[6] Townsend, P.K. (1997) Black Holes. ArXiv General Relativity and Quantum Cosmology e-Prints.
[7] Padmanabhan, T. (2010) Reports on Progress in Physics, 73, Article ID: 046901.
[8] Jacobson, T. (1995) Physical Review Letters, 75, 1260-1263.
[9] Hernandez, X. and Jimenez, M.A. (2012) Astrophysical Journal, 750, 9.
[10] Hernandez, X., Jimenez, M.A. and Allen, C. (2012) European Physical Journal C, 72, 1884.
[11] Mastropietro, C. and Burkert, A. (2008) Monthly Notices of the Royal Astronomical Society, 389, 967-988.
[12] Lee, J. and Komatsu, E. (2010) The Astrophysical Journal, 718, 60-65.
[13] Thompson, R. and Nagamine, K. (2012) Monthly Notices of the Royal Astronomical Society, 419, 3560-3570.
[14] Moffat, J.W. and Toth, V.T. (2010) Can Modified Gravity (MOG) Explain the Speeding Bullet (Cluster)?
[15] Mendoza, S., Hernandez, X., Hidalgo, J.C. and Bernal, T. (2011) Monthly Notices of the Royal Astronomical Society, 411, 226-234.
[16] Milgrom, M. (1982) The Astrophysical Journal, 270, 371-389.
[17] Bernal, T., Capozziello, S., Hidalgo, J.C. and Mendoza, S. (2011) European Physical Journal C, 71, 1794.
[18] Carranza, D.A., Mendoza, S. and Torres, L.A. (2013) European Physical Journal C, 73, 2282.
[19] Mendoza, S., Bernal, T., Hernandez, X., Hidalgo, J.C. and Torres, L.A. (2013) Monthly Notices of the Royal Astronomical Society, 433, 1802-1812.
[20] Sheykhi, A. and Sarab, K.R. (2012) Journal of Cosmology and Astroparticle Physics, 2012, 12.
[21] Sedov, L.I. (1959) Similarity and Dimensional Methods in Mechanics. Academic Press, Waltham.
[22] Famaey, B. and McGaugh, S.S. (2012) Living Reviews in Relativity, 15, 10.
[23] Mendoza, S. (2011) Extending Cosmology: The Metric Approach.
[24] Mendoza, S. and Olmo, G. (2012) Living Reviews in Relativity, 15, 10.
[25] Will, C.M. (1992) Theory and Experiment in Gravitational Physics. Cambridge University Press, Cambridge.
[26] Pazy, E. and Argaman, N. (2012) Physical Review D, 85, Article ID: 104021.

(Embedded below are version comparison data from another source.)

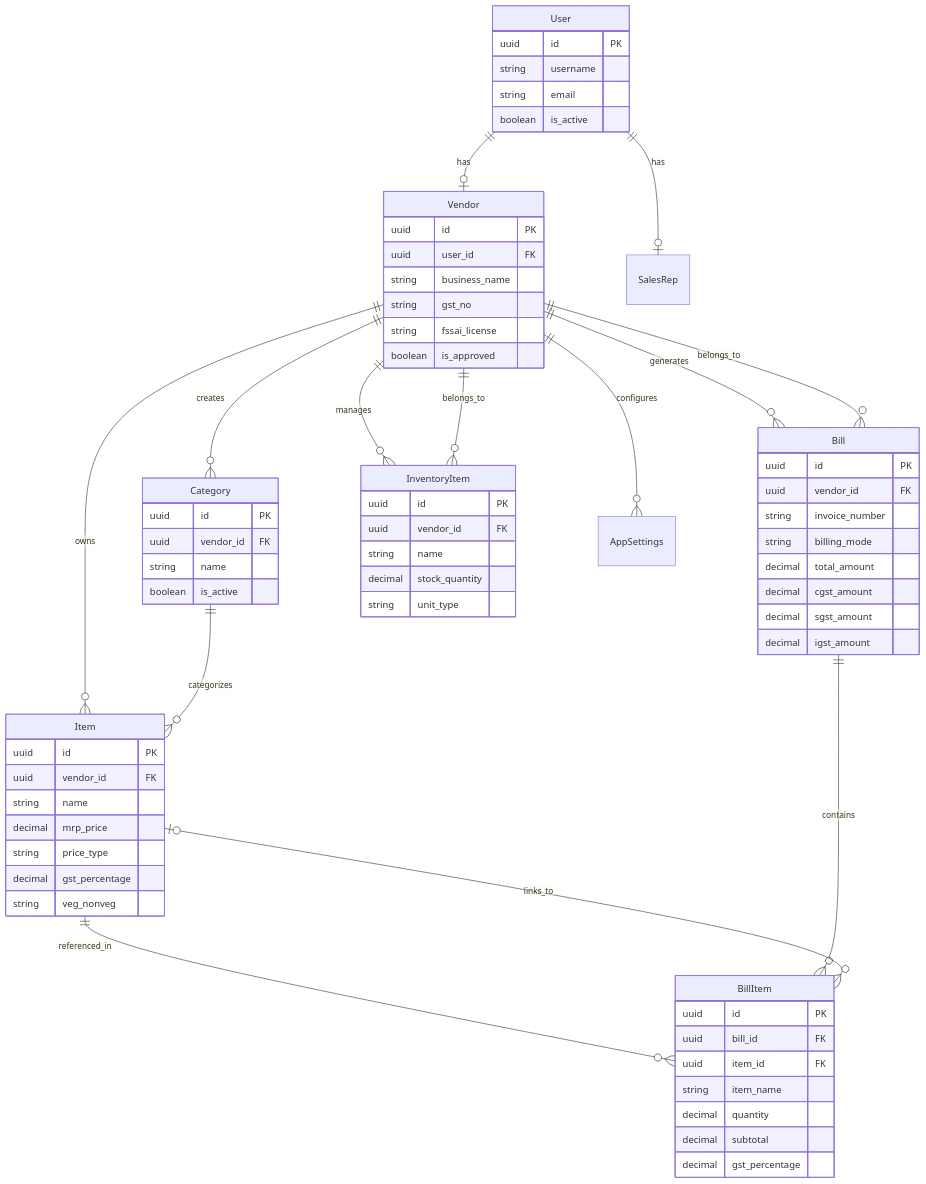
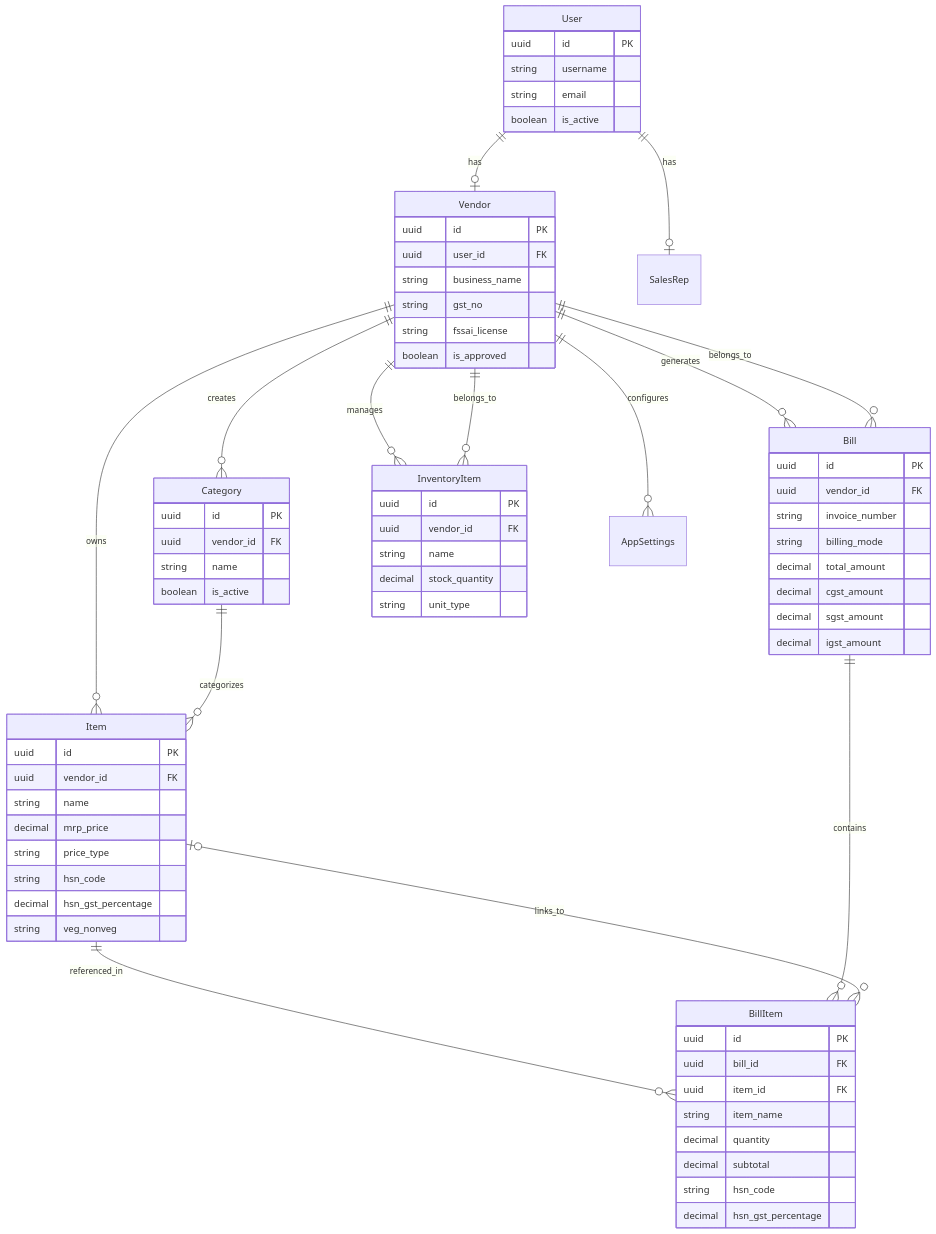
Before and after one commit to trenztechno/pos-backend: the third of 5 diagrams in README.md, drawn with Mermaid. The commit also changed other lines of this file and 24 other files, not shown here.

```diff
--- a/README.md
+++ b/README.md
@@ -244,7 +244,8 @@
         string name
         decimal mrp_price
         string price_type
-        decimal gst_percentage
+        string hsn_code
+        decimal hsn_gst_percentage
         string veg_nonveg
     }
     
@@ -273,7 +274,8 @@
         string item_name
         decimal quantity
         decimal subtotal
-        decimal gst_percentage
+        string hsn_code
+        decimal hsn_gst_percentage
     }
     
     InventoryItem {
```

Copyright © 2024 by authors and Scientific Research Publishing Inc.

Creative Commons License

This work and the related PDF file are licensed under a Creative Commons Attribution 4.0 International License.